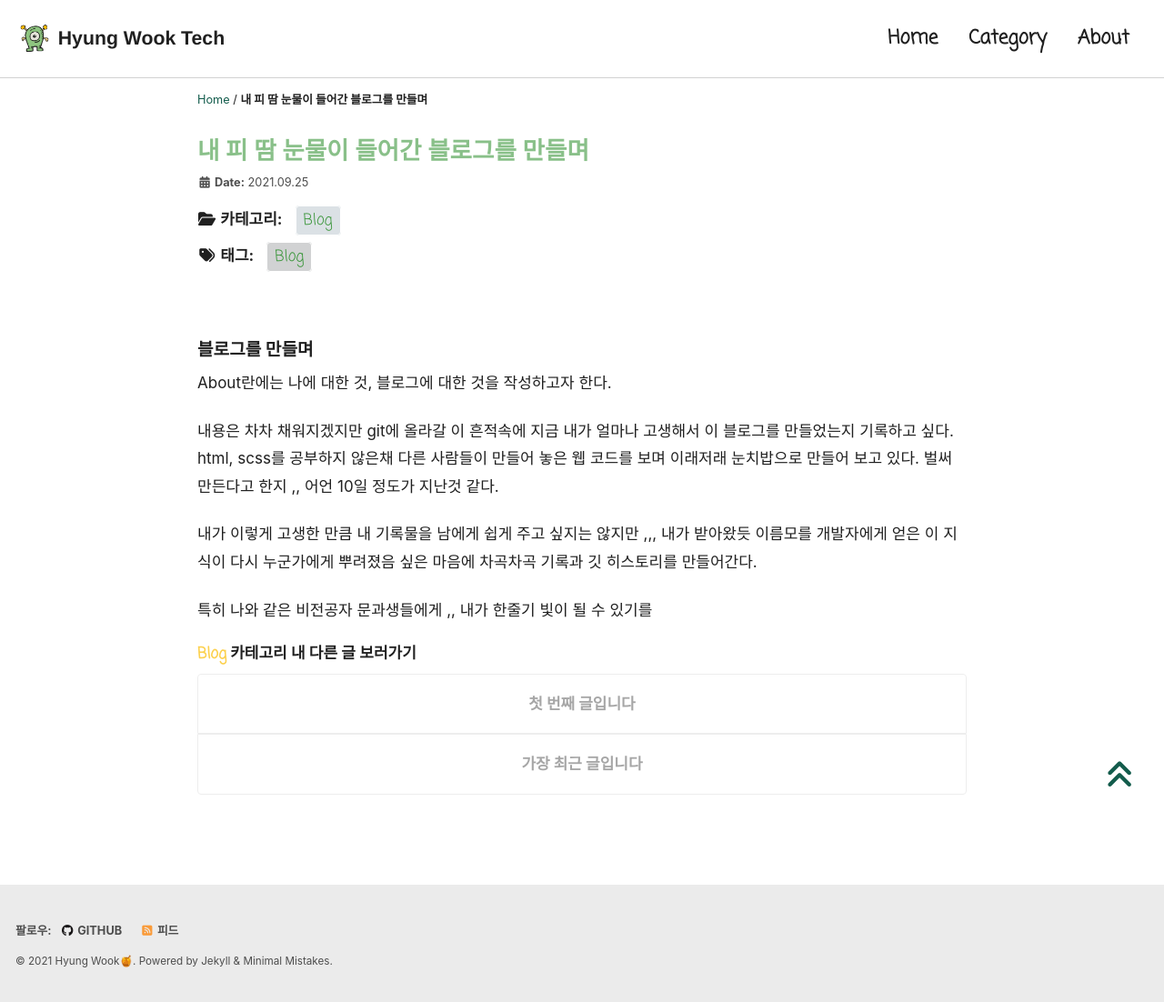
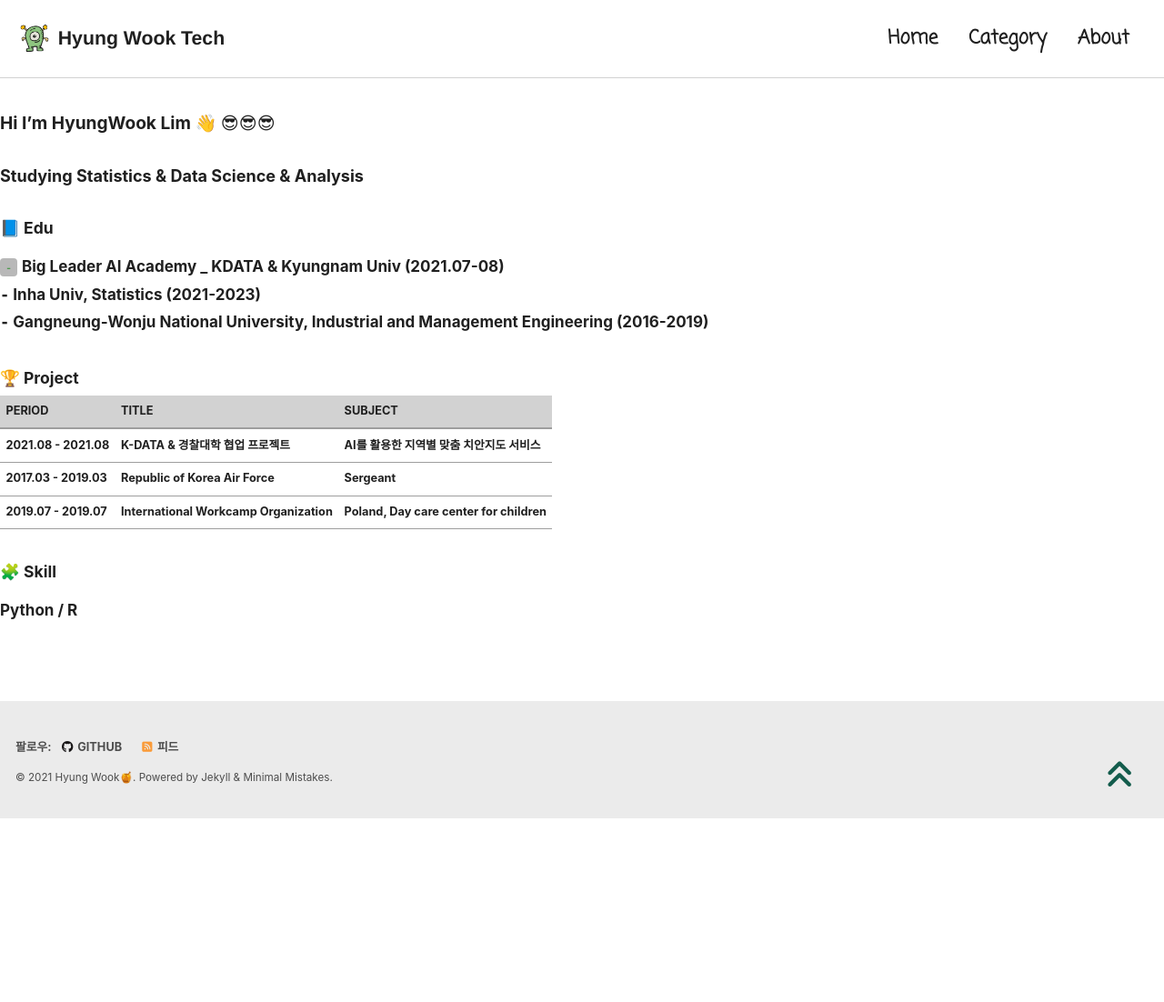
Before and after one commit to hwlim2010/hwlim2010.github.io, a Jekyll site: the page built from _pages/about.md, in a window 1280 px wide. Shown: the whole page at 91% size. Built offline with Jekyll 4.4.1, drawn with Linux system fonts in a browser that asks for light colours; cached includes are drawn as plain includes; nearby versions of some CDN libraries; some web fonts are replaced; our own code applies the rules of GitHub Pages for plain Markdown files; after the commit the page ends 900 px from its top, so only the background shows below that.

Commit message:
ABOUT 소개 변경_찐

```diff
--- a/_pages/about.md
+++ b/_pages/about.md
@@ -1,22 +1,21 @@
----
-title:  "내 피 땀 눈물이 들어간 블로그를 만들며"
-permalink: /about/
-layout: single
-published: true
-date: 2021-09-25
-categories:
-  - Blog
-tags:
-  - Blog
----
+### Hi I'm HyungWook Lim 👋 😎😎😎
+#### Studying Statistics & Data Science & Analysis
 
+##### 📘 ️Edu
 
-### 블로그를 만들며
+`-` **Big Leader AI Academy _ KDATA & Kyungnam Univ (2021.07-08)
+`-` Inha Univ, Statistics (2021-2023)
+`-` Gangneung-Wonju National University, Industrial and Management Engineering (2016-2019)**
 
-About란에는 나에 대한 것, 블로그에 대한 것을 작성하고자 한다.
+##### 🏆 Project
 
-내용은 차차 채워지겠지만 git에 올라갈 이 흔적속에 지금 내가 얼마나 고생해서 이 블로그를 만들었는지 기록하고 싶다. html, scss를 공부하지 않은채 다른 사람들이 만들어 놓은 웹 코드를 보며 이래저래 눈치밥으로 만들어 보고 있다. 벌써 만든다고 한지 ,, 어언 10일 정도가 지난것 같다.
+| PERIOD | TITLE | SUBJECT |
+| ------- | ------- | -------|
+| **2021.08 - 2021.08** | **K-DATA & 경찰대학 협업 프로젝트** | **AI를 활용한 지역별 맞춤 치안지도 서비스** |
+| ------ | ------ | ------|
+| **2017.03 - 2019.03** | **Republic of Korea Air Force** | **Sergeant**
+| **2019.07 - 2019.07** | **International Workcamp Organization** | **Poland, Day care center for children**
 
-내가 이렇게 고생한 만큼 내 기록물을 남에게 쉽게 주고 싶지는 않지만 ,,, 내가 받아왔듯 이름모를 개발자에게 얻은 이 지식이 다시 누군가에게 뿌려졌음 싶은 마음에 차곡차곡 기록과 깃 히스토리를 만들어간다.
+##### 🧩 Skill
 
-특히 나와 같은 비전공자 문과생들에게 ,, 내가 한줄기 빛이 될 수 있기를
+**Python / R**
```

PROMPT: Write down how many lines of the data above contain the string "Statistics", and include nothing besides that number.

WRITTEN SOLUTION: 2